Less a game than a experiment in how to move on, Effigy allows you to place actual image files from your computer into a virtual fire that will then delete them. There’s a very particular use-case here for anyone that has trouble letting go of particularly bothersome memories. I can relate perhaps a bit too well.
Presented under the context of an unfinished game gone horribly wrong, Quirkaglitch is so confusing and abrasive that many won’t even get past the title screen. If you do, you are then expected to navigate an intentionally awkward control screen through environments that look like a ZX Spectrum threw up inside of a Vectrex. It’s pretty cool.
While a game like Eversion thrives on its ability to deceive and slowly unveil something terrible over a period of time, Freedom-Diegesis starts out of the gate letting you know how hostile it is towards you, mixing a basic puzzle platformer with an aesthetic that makes you downright terrified to touch anything.
Yes, you too can finally know the crippling defeat a content creator feels when no one watches their videos! A simulation that maybe hits a little too close to home, Tube Tycoon tries to offer a fairly realistic journey to the top (or somewhere near the middle) of the YouTube world.

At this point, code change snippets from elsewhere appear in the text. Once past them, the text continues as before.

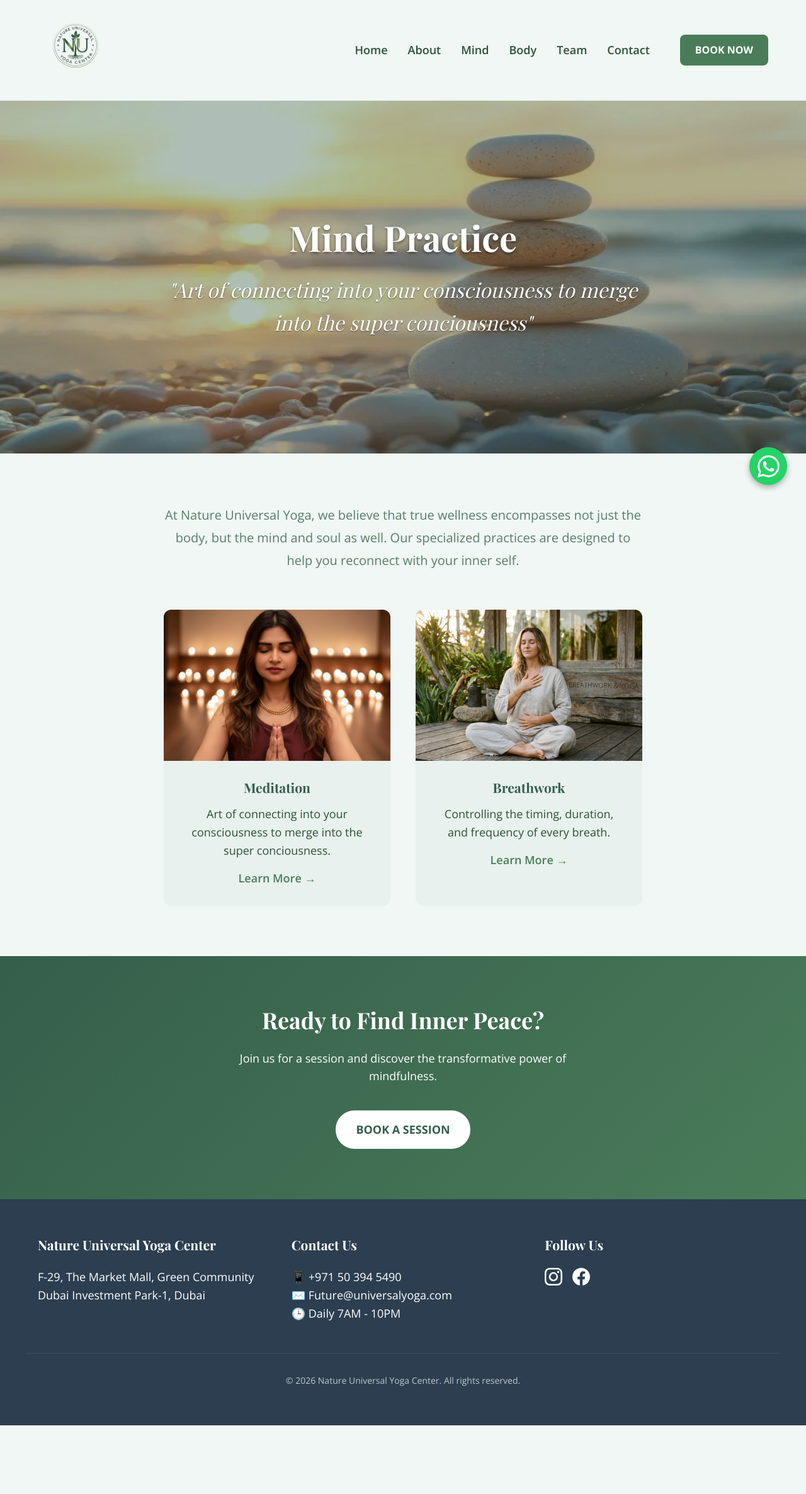
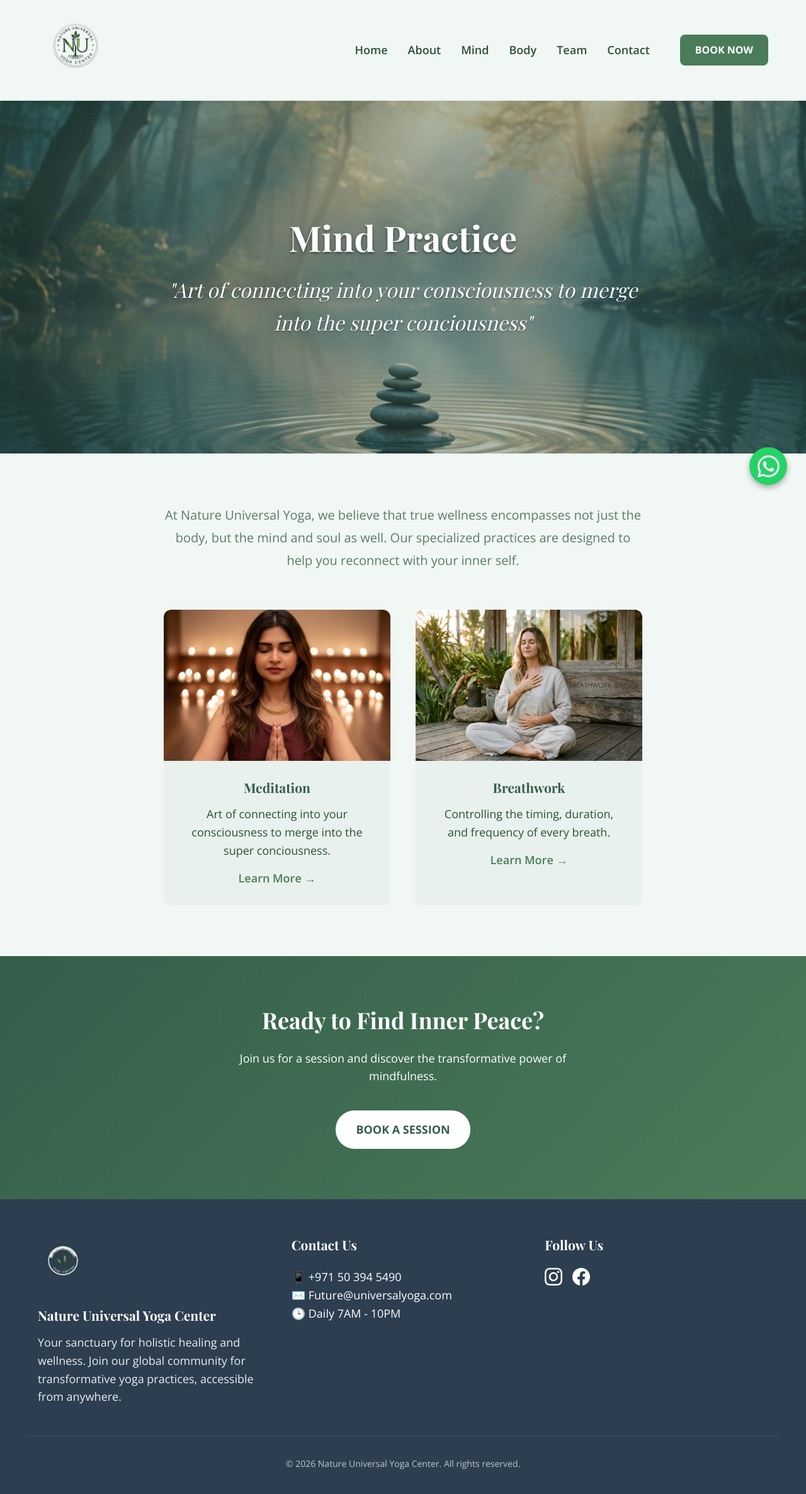
Before and after one commit to Fazilfazi991/yogafinal, a React (Vite) app: page /mind in a window 1280 px wide. Shown: the top 2372 px of the page at 63% size. Before the commit the page ends 2263 px from the top, so only its background shows below. Built offline with nearby package versions, Linux system fonts and the light colour scheme; a web font is replaced by a local one.

Commit message:
Revert Mind Page hero image and update footer with logo and mission

```diff
--- a/src/components/Footer.tsx
+++ b/src/components/Footer.tsx
@@ -5,9 +5,11 @@ const Footer: React.FC = () => {
         <footer className="section" style={{ backgroundColor: '#2C3E50', color: '#FFFFFF', padding: '60px 0' }}>
             <div className="container" style={{ display: 'grid', gridTemplateColumns: 'repeat(auto-fit, minmax(280px, 1fr))', gap: '3rem' }}>
                 <div>
-                    <h3 style={{ color: '#FFFFFF', marginBottom: '1.5rem' }}>Nature Universal Yoga Center</h3>
-                    <p>F-29, The Market Mall, Green Community</p>
-                    <p>Dubai Investment Park-1, Dubai</p>
+                    <img src="/logo-new.png" alt="Nature Universal Yoga Center" style={{ height: '80px', width: 'auto', marginBottom: '1.5rem' }} />
+                    <h3 style={{ color: '#FFFFFF', marginBottom: '1rem' }}>Nature Universal Yoga Center</h3>
+                    <p style={{ lineHeight: '1.6', opacity: 0.9 }}>
+                        Your sanctuary for holistic healing and wellness. Join our global community for transformative yoga practices, accessible from anywhere.
+                    </p>
                 </div>
                 <div>
                     <h3 style={{ color: '#FFFFFF', marginBottom: '1.5rem' }}>Contact Us</h3>
--- a/src/pages/MindPage.tsx
+++ b/src/pages/MindPage.tsx
@@ -9,9 +9,8 @@ const MindPage: React.FC = () => {
             {/* Hero Section */}
             {/* Hero Section */}
             <section className="page-hero" style={{
-                backgroundImage: 'url(/mind-hero-new.jpg)',
-                height: '70vh',
-                backgroundSize: '100% 100%'
+                backgroundImage: 'url(/mind-hero.png)',
+                height: '70vh'
             }}>
                 <div className="page-hero-overlay" style={{ backgroundColor: 'rgba(53, 94, 75, 0.4)' }}></div>
                 <div className="container page-hero-content">
```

A very subdued experiment about perspective. You are placed in a room with a handful of people that you have the power to walk through. Upon doing so, you can see how they perceive the exact same room, if only for a few moments. It doesn’t last more than a few minutes, but still manages to say something very powerful in its own understated way.